Following this ruling, several states then passed new legislation which required that creation science be given equal time with teaching of evolution. This came to court as McLean v. Arkansas (1982), which resulted in a detailed ruling that it was similarly unconstitutional to teach this in public school science classes.[6] This was a District level ruling and, while setting a persuasive precedent, it was only a binding precedent in the relevant district. It was not until Edwards v. Aguillard (1987), a similar case in Louisiana, was appealed to the U.S. Supreme Court that creation science was ruled unconstitutional at the federal level,[7] which resulted in its removal from public school science classes nationwide. The reaction from the creationist forces would be to create the new concept of intelligent design specifically in order to circumvent this ruling.[3][4]

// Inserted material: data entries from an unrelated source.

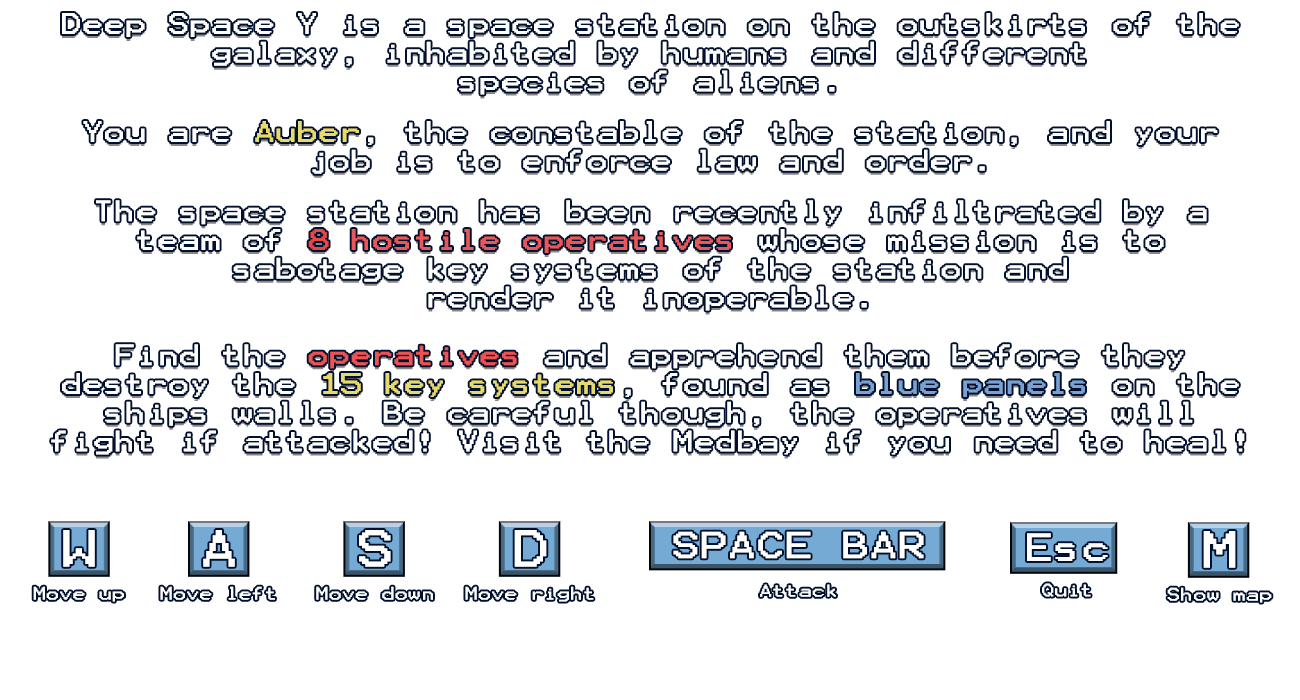
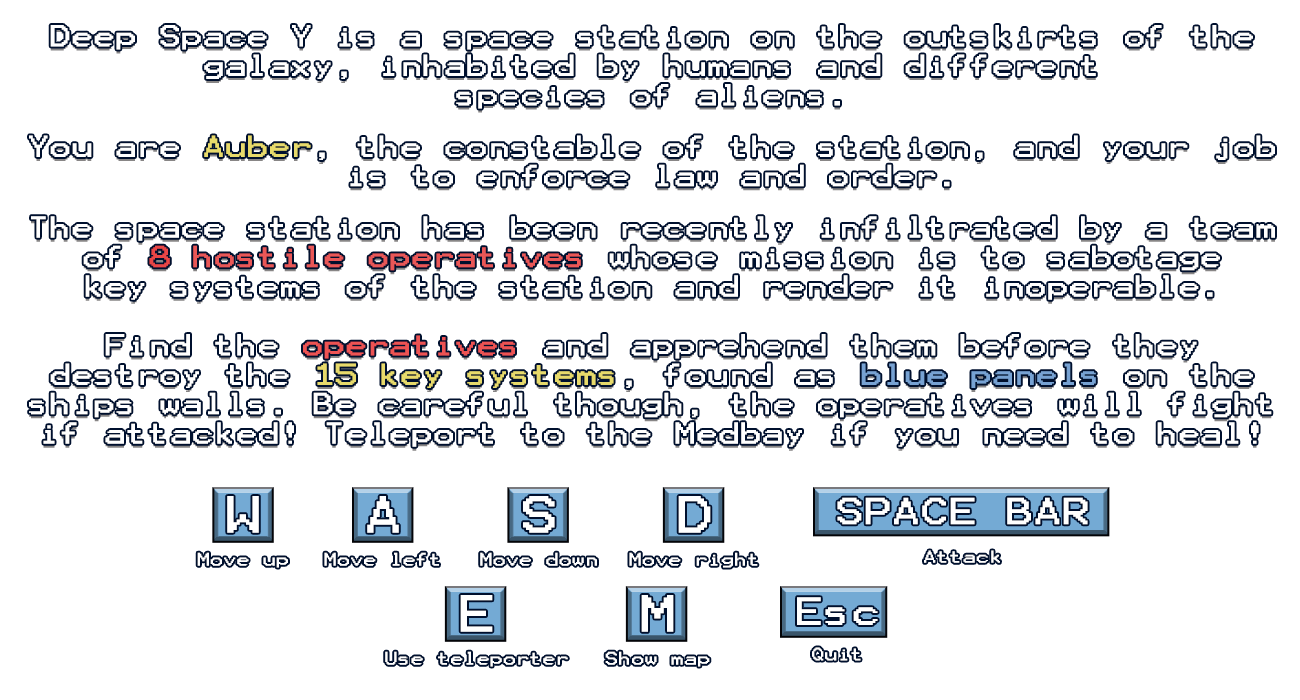
Instruction changes
- changed teleporter use button to E
- added E button on instructions screen to accommodate new feature

diff --git a/core/src/com/group4/HUD/HUD.java b/core/src/com/group4/HUD/HUD.java
@@ -61,7 +61,7 @@ public class HUD extends Stage {
             public boolean keyTyped(InputEvent event, char key)
             {
                 //if the letter to is typed the show the teleporter dialouge
-                if(key == 't'){
+                if(key == 'e'){
                     teleporterDialog.show(getStage());
                     return true;
                 }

References[edit]

  1. ^ a b c Daniel v. Waters, 515 F.2d 485 (6th Cir. 1975).
  2. ^ Epperson v. Arkansas, 393 U.S. 97 (1968).
  3. ^ a b c d Creationism/ID, A Short Legal History Archived 2014-08-23 at the Wayback Machine By Lenny Flank, Talk Reason
  4. ^ a b Wayne Viney; William Douglas Woody (7 April 2017). Neglected Perspectives on Science and Religion: Historical and Contemporary Relations. Taylor & Francis. pp. 98–99. ISBN 978-1-351-81954-1.
  5. ^ Abington School District v. Schempp, 374 U.S. 203 (1963).
  6. ^ McLean v. Arkansas, 529 F. Supp. 1255, 1258-1264 (E.D Ark. 1982).
  7. ^ Edwards v. Aguillard, 482 U.S. 578 (1987).

External links[edit]